What is required
Only lines holding the word "machine" are wanted from the records; copy all of them.
Start of Provided material
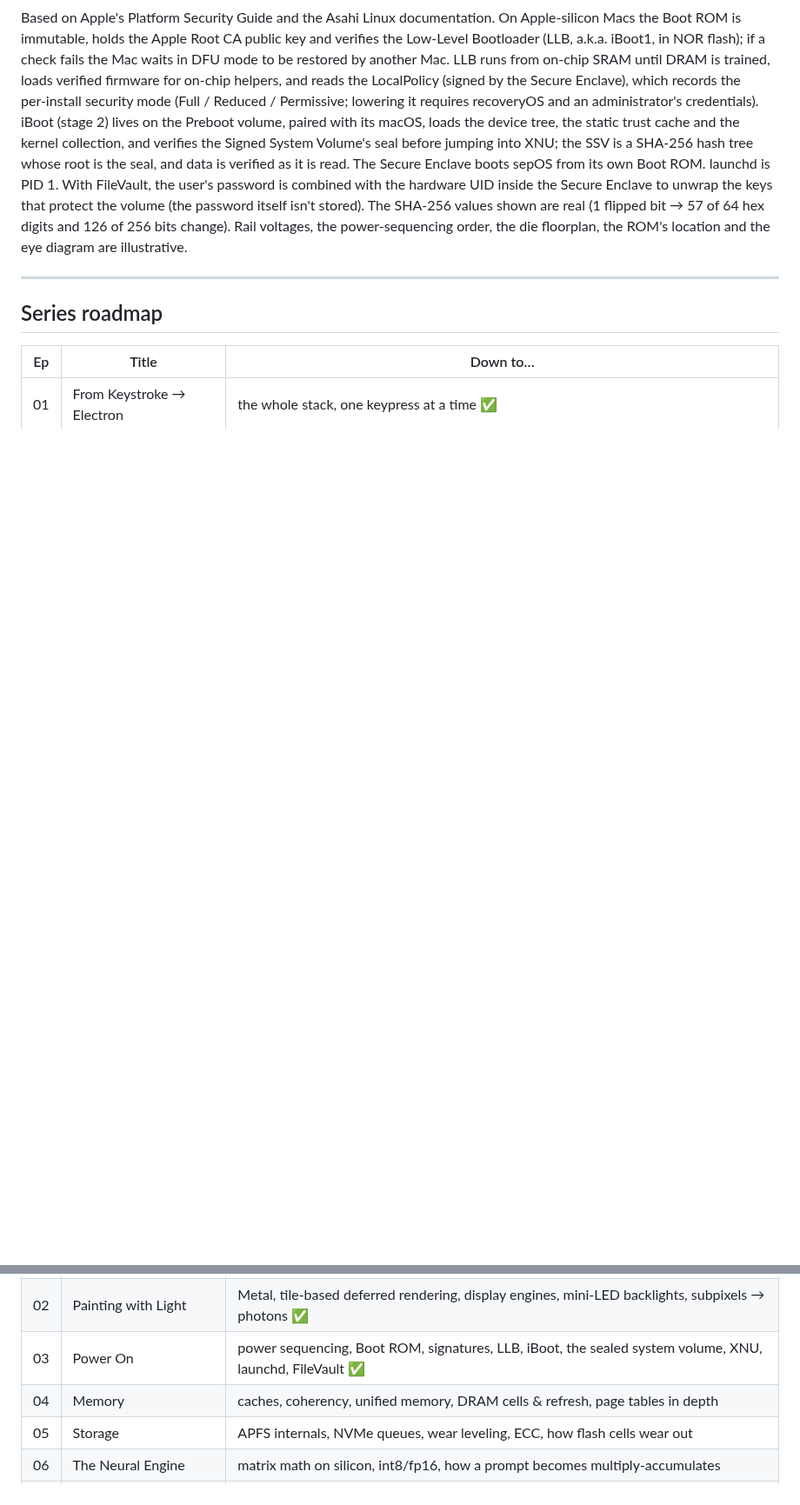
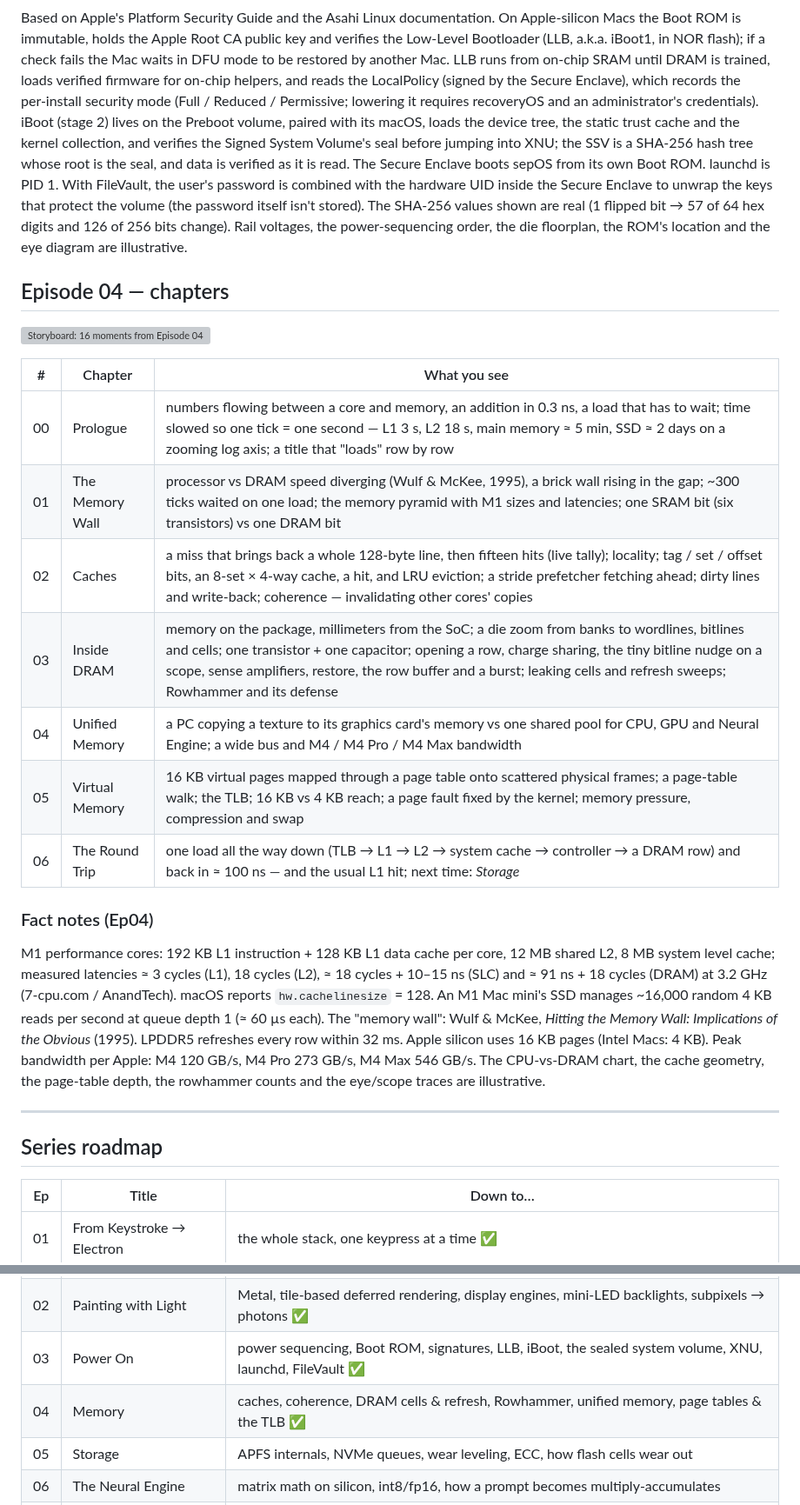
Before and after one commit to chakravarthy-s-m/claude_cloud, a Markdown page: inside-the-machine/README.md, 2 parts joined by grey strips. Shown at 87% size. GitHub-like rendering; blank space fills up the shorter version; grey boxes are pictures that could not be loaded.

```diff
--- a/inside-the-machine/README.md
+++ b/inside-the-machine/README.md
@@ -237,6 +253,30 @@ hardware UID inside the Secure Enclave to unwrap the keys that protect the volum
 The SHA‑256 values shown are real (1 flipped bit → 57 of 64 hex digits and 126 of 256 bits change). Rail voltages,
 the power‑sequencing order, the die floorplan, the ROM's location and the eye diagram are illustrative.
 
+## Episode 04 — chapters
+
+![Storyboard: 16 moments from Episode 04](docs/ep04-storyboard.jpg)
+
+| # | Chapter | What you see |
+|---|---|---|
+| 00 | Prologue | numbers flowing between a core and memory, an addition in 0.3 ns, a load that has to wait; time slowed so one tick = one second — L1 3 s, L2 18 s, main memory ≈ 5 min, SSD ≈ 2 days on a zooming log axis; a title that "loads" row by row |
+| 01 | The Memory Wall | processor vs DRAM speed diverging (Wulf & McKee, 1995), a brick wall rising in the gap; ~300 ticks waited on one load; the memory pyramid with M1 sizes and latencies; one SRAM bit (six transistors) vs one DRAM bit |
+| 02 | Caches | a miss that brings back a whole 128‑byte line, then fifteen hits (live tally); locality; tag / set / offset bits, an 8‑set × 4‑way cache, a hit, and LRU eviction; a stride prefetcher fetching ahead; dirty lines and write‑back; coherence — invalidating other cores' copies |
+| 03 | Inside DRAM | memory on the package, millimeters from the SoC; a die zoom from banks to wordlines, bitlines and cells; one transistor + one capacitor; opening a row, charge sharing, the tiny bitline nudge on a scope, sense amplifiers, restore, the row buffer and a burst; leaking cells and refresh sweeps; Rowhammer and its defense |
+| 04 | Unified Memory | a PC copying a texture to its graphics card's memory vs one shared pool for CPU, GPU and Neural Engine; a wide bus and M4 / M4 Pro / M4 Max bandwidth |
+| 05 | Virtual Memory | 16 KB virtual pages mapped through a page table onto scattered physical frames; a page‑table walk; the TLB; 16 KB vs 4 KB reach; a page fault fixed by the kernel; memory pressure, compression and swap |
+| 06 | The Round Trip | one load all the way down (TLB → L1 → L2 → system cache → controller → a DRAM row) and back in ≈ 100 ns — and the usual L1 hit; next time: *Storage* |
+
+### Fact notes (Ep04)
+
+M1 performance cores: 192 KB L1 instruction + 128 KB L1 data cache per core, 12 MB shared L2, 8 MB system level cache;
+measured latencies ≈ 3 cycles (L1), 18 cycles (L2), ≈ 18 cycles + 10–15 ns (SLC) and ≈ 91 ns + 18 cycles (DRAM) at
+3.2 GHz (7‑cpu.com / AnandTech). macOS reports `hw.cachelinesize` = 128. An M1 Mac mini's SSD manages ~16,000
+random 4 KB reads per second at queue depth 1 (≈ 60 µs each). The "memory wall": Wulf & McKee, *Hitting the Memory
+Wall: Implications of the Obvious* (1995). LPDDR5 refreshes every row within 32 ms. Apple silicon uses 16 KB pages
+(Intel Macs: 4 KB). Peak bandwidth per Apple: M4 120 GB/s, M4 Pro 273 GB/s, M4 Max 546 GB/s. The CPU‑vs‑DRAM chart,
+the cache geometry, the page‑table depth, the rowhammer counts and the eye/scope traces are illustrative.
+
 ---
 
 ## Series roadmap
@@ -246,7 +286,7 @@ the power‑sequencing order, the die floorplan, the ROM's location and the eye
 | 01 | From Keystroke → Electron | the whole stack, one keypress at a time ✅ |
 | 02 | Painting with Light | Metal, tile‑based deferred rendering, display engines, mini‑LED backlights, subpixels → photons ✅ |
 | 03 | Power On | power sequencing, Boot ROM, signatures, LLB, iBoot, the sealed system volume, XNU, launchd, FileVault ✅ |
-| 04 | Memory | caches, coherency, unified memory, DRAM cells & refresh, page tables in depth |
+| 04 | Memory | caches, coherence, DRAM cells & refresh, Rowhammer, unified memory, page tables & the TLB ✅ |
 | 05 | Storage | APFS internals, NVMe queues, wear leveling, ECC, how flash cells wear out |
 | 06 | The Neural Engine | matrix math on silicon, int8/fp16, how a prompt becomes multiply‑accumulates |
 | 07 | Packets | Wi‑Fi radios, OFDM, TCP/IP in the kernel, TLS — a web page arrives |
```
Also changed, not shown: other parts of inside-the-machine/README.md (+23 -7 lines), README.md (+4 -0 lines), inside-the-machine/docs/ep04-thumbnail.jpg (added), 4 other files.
End of Provided material
Start of Provided material
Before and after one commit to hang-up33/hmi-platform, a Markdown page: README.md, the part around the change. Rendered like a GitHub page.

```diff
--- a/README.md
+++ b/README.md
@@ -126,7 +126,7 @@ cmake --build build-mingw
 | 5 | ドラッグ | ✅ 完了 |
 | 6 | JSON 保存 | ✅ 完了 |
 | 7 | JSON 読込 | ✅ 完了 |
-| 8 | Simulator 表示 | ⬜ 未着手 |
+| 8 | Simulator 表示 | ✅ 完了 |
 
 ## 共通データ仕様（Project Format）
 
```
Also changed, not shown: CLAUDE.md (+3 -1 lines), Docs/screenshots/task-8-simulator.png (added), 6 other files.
End of Provided material
Response for this exercise
Before and after one commit to chakravarthy-s-m/claude_cloud, a Markdown page: inside-the-machine/README.md, 2 parts joined by grey strips. Shown at 87% size. GitHub-like rendering; blank space fills up the shorter version; grey boxes are pictures that could not be loaded.
--- a/inside-the-machine/README.md
+++ b/inside-the-machine/README.md
Also changed, not shown: other parts of inside-the-machine/README.md (+23 -7 lines), README.md (+4 -0 lines), inside-the-machine/docs/ep04-thumbnail.jpg (added), 4 other files.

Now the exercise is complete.